Additionally, it makes sense that the more you know, the more you can learn, since “background knowledge allows chunking, which makes more room in working memory, which makes it easier to relate ideas, and therefore to comprehend.” (p.35) Increasing the background knowledge available in your long-term memory can also enhance your cognitive skills and even improve your memory itself. (pp.37-47) Agreed and agreed. The question then becomes “How to evaluate which knowledge to instill.” (p.47) This section looked to be the defining moment of my own personal experience with the book.
On the Dead (White Male) Sea
Willingham took the intriguing approach of re-defining the implicit question of the section header into the question, “What knowledge yields the greatest cognitive benefit?” The answer is complicated, and relates both to what our culture assumes people know (what background knowledge do we have in common?) and to specifically what knowledge is required for a specific discipline.
Having taught in a girls school for nearly 30 years, fighting for social justice has become ingrained in me, not just from the perspective of gender but also from the perspectives of race, sexuality, and more.

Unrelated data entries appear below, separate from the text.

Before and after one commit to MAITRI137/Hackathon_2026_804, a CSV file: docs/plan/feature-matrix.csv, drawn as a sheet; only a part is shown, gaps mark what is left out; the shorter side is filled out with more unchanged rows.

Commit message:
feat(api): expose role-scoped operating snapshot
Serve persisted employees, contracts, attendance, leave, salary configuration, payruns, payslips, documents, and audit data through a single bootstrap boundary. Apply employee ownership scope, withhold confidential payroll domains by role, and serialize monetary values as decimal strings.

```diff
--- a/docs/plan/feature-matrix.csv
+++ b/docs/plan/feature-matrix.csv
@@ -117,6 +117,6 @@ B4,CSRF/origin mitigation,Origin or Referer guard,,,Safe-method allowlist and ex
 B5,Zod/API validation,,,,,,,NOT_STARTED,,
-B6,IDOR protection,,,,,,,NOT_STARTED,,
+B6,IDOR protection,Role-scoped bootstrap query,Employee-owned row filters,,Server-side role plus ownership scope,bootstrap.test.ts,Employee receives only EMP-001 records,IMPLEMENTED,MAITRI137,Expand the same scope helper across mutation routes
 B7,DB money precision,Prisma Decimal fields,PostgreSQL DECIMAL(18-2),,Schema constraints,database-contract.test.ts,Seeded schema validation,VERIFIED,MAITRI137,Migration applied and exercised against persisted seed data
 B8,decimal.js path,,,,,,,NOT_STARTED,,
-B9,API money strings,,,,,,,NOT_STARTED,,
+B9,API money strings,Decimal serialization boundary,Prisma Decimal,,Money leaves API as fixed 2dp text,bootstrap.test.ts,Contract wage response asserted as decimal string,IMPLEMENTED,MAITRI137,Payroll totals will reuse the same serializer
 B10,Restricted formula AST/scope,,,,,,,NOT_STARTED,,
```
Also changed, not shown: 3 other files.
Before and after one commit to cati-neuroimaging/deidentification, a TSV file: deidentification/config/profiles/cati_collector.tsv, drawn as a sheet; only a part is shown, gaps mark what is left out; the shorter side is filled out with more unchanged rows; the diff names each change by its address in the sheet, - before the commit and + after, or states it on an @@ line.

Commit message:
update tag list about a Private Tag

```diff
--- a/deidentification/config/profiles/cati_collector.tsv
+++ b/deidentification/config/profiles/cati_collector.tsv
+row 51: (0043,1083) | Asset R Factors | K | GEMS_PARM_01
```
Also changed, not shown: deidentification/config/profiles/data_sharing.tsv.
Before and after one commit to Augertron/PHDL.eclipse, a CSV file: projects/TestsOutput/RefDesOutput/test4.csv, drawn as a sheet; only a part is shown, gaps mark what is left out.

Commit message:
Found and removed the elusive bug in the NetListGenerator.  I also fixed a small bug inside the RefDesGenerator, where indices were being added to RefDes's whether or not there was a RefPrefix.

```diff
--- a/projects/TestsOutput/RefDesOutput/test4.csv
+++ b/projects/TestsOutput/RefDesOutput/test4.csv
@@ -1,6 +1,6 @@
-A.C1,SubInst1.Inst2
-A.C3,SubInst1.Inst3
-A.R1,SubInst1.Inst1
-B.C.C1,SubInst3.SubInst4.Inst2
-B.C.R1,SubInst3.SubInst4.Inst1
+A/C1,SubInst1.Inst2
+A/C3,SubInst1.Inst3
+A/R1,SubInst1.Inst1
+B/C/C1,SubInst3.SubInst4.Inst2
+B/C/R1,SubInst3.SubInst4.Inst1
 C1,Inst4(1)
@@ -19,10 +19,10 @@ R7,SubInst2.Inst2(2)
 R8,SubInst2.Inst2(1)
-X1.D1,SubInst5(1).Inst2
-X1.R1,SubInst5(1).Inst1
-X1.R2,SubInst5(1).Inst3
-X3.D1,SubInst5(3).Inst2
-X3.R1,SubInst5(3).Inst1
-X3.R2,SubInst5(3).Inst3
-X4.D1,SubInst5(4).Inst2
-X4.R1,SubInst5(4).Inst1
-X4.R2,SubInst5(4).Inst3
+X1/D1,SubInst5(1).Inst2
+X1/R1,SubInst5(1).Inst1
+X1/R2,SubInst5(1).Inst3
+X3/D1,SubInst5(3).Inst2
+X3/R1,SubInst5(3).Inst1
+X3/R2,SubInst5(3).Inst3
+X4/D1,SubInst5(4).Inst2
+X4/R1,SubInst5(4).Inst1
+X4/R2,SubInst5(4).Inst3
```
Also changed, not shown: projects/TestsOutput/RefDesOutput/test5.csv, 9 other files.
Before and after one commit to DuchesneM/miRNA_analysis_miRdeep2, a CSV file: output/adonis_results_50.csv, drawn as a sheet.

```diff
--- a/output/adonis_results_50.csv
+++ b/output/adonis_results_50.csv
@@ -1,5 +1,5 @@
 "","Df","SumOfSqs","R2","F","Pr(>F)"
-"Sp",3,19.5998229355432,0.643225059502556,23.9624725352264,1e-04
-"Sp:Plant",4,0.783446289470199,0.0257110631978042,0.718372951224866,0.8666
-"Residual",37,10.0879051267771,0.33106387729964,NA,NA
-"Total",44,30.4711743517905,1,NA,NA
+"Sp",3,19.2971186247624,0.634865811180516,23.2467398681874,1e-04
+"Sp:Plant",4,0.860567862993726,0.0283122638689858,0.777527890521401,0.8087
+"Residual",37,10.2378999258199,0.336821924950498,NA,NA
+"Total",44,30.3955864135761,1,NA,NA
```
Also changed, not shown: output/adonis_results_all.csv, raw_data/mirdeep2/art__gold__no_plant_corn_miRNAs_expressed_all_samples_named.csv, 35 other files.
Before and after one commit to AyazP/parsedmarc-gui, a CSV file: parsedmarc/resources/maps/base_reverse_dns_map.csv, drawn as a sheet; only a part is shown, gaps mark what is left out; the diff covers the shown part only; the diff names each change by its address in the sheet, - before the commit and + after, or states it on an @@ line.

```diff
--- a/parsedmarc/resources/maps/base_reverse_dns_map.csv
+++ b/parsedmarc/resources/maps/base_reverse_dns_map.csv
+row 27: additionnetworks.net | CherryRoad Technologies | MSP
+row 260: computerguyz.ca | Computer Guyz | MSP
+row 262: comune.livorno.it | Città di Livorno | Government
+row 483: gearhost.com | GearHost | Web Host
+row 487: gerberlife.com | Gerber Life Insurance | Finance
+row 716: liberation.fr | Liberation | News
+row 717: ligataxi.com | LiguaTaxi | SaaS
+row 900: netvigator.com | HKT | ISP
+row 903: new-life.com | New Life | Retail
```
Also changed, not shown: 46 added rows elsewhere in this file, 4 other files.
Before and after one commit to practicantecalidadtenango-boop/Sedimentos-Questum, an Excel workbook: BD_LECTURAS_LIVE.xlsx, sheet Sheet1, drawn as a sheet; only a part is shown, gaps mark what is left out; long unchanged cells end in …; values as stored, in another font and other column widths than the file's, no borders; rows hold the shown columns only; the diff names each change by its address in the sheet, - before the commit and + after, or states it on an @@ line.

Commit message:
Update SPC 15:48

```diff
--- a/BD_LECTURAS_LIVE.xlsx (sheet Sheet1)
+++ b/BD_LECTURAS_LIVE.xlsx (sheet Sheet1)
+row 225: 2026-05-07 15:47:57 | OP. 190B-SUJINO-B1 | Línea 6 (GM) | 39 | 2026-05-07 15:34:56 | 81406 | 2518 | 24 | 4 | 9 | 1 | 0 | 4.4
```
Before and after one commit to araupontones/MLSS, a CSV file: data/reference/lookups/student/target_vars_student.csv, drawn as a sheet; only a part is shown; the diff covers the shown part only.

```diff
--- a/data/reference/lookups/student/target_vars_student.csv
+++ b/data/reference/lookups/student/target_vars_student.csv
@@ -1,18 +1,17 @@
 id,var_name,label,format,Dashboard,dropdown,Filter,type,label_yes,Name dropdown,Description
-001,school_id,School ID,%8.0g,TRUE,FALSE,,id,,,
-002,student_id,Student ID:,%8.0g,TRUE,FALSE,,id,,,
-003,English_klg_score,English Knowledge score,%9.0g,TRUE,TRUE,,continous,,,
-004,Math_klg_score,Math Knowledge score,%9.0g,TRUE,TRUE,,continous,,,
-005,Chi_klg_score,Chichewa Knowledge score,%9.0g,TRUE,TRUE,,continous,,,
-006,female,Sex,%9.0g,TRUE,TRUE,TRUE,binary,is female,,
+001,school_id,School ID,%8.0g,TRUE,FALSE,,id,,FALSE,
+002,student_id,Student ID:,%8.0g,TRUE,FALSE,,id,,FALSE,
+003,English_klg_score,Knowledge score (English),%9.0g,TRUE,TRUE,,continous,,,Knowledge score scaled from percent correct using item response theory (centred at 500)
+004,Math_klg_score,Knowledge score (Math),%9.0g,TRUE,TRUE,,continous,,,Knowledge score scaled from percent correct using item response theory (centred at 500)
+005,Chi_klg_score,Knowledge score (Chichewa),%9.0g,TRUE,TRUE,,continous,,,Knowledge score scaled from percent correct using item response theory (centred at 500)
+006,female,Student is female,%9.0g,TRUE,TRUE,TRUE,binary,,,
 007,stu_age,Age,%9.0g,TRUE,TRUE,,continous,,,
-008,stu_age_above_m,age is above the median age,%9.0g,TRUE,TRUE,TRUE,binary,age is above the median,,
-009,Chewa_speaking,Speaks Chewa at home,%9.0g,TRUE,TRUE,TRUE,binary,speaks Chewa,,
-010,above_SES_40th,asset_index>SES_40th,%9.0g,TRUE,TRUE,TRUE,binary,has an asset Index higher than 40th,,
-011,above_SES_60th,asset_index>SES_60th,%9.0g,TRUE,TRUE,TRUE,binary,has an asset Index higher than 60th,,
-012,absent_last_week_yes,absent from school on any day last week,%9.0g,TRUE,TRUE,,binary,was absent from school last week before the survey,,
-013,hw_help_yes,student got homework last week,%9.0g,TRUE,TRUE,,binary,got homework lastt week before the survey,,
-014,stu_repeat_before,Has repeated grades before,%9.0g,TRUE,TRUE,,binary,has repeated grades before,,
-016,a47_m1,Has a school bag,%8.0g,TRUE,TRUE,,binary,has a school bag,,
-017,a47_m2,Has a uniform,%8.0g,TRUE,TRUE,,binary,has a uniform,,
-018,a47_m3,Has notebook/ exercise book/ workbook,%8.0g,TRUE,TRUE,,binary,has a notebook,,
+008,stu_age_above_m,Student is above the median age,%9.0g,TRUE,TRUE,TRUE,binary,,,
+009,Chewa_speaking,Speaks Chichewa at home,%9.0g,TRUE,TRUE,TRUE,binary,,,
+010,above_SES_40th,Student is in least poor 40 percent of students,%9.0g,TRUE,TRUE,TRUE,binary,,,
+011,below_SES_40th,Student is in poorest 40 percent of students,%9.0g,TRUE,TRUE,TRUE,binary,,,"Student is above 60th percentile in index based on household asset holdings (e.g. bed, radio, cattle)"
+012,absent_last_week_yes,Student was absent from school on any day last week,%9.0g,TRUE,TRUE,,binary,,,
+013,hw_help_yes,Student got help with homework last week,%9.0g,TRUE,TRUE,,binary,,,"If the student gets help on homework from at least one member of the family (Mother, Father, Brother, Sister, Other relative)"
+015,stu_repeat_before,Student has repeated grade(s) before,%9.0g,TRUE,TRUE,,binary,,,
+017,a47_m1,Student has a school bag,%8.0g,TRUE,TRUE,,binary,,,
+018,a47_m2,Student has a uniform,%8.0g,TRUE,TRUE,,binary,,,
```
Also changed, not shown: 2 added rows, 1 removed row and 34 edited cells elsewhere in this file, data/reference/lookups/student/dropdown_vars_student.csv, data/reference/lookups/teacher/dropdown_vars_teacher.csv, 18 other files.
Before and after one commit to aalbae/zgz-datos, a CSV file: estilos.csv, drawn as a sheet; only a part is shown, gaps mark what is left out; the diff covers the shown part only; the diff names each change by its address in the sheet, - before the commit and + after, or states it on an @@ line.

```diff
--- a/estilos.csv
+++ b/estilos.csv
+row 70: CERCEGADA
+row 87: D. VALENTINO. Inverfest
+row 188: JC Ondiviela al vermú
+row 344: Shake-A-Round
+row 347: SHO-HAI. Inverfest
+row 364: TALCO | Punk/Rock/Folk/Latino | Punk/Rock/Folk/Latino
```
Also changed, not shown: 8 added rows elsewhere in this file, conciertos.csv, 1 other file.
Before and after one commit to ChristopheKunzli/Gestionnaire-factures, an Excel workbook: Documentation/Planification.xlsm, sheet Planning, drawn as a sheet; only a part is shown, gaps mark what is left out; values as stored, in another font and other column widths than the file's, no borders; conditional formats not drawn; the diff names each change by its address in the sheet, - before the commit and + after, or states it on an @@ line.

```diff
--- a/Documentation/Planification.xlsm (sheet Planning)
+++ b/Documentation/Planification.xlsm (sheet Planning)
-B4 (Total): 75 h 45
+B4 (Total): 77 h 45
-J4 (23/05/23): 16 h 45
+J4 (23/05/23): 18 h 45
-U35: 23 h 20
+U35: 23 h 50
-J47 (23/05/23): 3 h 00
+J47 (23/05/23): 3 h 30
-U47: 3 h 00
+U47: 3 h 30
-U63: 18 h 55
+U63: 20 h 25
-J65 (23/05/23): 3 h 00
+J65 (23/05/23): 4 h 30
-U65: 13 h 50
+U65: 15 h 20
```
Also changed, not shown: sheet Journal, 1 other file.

Willingham seems to share my “[distress] that much of what writers assume their readers know seems to be touchstones of the culture of dead white males” (p.47) while conceding a “change [in culture] would be difficult to bring about.” (p.48)
Some level of awareness of common ideas of our culture, however arbitrary that determination may be, becomes a necessity. He advocates teaching “a limited number of ideas in great depth” — again, a principle with which I felt an emotional as well as an intellectual connection.
To my huge relief, I realized that all of this can, in fact, happen in a middle school democratic classroom. Indeed, it may perhaps be most easily accomplished at that level. Pondiscio and I would later have a stimulating and enjoyable Twitter conversation where I learned that he, too, would agree.
Clear sailing, with some tacking ahead
I sailed happily through the rest of the book, knowing some ideas would stick immediately and I would have to return to others and work my way through them. Like any good book on research and practice, you get more out of it the more often you read it – and the more you reflect. So it makes sense that Willingham’s ninth and final chapter looks at teachers’ minds, noting that “Teaching, like any complex cognitive skill, must be practiced to be improved.” (p.189)
With that in mind, I will end with the same words with which Willingham ends his book: “Education makes better minds, and knowledge of the mind can make better education.”
Bill Ivey is Middle School Dean at all-girl Stoneleigh-Burnham School in Greenfield MA, where he also teaches Humanities 7, French, and the Middle and Upper School Rock Bands. Bill is the advisor for MOCA, the middle school student government, and he coordinates and participates in the middle school service program. Bill’s other MiddleWeb posts include Hungering for a Better World and Actually, You ARE Special.